• **YOUR INSTRUCTIONS**:
Report the count of lines in the records that contain "width", without any added text.

• **DATA TO USE**:
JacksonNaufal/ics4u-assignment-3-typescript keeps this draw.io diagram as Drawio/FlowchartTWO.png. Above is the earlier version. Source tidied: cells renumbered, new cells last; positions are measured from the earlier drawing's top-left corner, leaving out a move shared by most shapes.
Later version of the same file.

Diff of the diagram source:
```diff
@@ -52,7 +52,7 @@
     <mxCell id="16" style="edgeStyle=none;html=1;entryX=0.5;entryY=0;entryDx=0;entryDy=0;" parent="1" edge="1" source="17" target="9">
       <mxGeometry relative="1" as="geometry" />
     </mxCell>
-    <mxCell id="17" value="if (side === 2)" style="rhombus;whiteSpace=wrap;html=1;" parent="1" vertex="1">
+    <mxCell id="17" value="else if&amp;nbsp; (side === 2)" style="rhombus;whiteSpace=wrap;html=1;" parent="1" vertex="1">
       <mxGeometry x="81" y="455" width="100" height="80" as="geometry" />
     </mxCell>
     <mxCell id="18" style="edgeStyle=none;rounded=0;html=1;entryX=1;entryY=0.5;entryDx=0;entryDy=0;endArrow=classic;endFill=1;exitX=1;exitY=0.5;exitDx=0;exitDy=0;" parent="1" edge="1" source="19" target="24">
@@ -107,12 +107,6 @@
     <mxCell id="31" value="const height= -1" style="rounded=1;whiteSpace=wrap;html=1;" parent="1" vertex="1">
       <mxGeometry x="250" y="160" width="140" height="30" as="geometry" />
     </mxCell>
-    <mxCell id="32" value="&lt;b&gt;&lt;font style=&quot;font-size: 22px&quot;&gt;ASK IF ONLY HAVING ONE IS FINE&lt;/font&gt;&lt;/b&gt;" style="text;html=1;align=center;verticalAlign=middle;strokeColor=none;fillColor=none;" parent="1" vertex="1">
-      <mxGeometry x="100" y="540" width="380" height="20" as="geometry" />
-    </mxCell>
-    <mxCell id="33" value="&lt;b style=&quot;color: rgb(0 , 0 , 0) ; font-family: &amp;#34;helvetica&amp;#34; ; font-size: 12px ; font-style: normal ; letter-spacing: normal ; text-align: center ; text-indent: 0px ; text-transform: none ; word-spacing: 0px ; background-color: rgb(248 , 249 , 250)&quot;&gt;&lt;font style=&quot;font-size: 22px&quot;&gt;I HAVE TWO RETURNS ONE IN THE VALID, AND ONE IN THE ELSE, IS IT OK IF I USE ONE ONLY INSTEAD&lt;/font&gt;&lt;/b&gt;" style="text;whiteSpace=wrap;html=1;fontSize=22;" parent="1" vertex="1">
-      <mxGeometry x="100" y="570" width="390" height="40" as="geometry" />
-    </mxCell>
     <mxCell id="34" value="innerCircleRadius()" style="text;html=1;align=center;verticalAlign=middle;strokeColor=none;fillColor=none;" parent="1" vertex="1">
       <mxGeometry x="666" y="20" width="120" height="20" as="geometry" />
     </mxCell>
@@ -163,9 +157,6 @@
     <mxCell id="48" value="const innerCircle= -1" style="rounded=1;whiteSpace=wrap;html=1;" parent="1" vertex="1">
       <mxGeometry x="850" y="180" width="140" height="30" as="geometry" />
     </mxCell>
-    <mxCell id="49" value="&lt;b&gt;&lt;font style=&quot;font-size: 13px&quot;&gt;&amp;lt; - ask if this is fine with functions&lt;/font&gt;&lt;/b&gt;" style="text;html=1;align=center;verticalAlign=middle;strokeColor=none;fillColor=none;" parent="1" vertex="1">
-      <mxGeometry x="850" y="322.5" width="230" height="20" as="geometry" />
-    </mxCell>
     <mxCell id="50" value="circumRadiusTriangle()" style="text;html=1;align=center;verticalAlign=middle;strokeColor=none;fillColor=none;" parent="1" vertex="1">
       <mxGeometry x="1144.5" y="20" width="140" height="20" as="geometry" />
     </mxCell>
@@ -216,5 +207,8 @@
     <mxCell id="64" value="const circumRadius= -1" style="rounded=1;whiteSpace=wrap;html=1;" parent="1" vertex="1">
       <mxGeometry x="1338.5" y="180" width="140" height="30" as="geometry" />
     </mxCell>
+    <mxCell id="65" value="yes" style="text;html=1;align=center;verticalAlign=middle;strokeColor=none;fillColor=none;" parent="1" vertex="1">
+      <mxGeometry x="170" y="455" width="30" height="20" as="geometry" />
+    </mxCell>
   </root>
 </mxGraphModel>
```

• **SOLUTION FOR THIS EXERCISE**:
10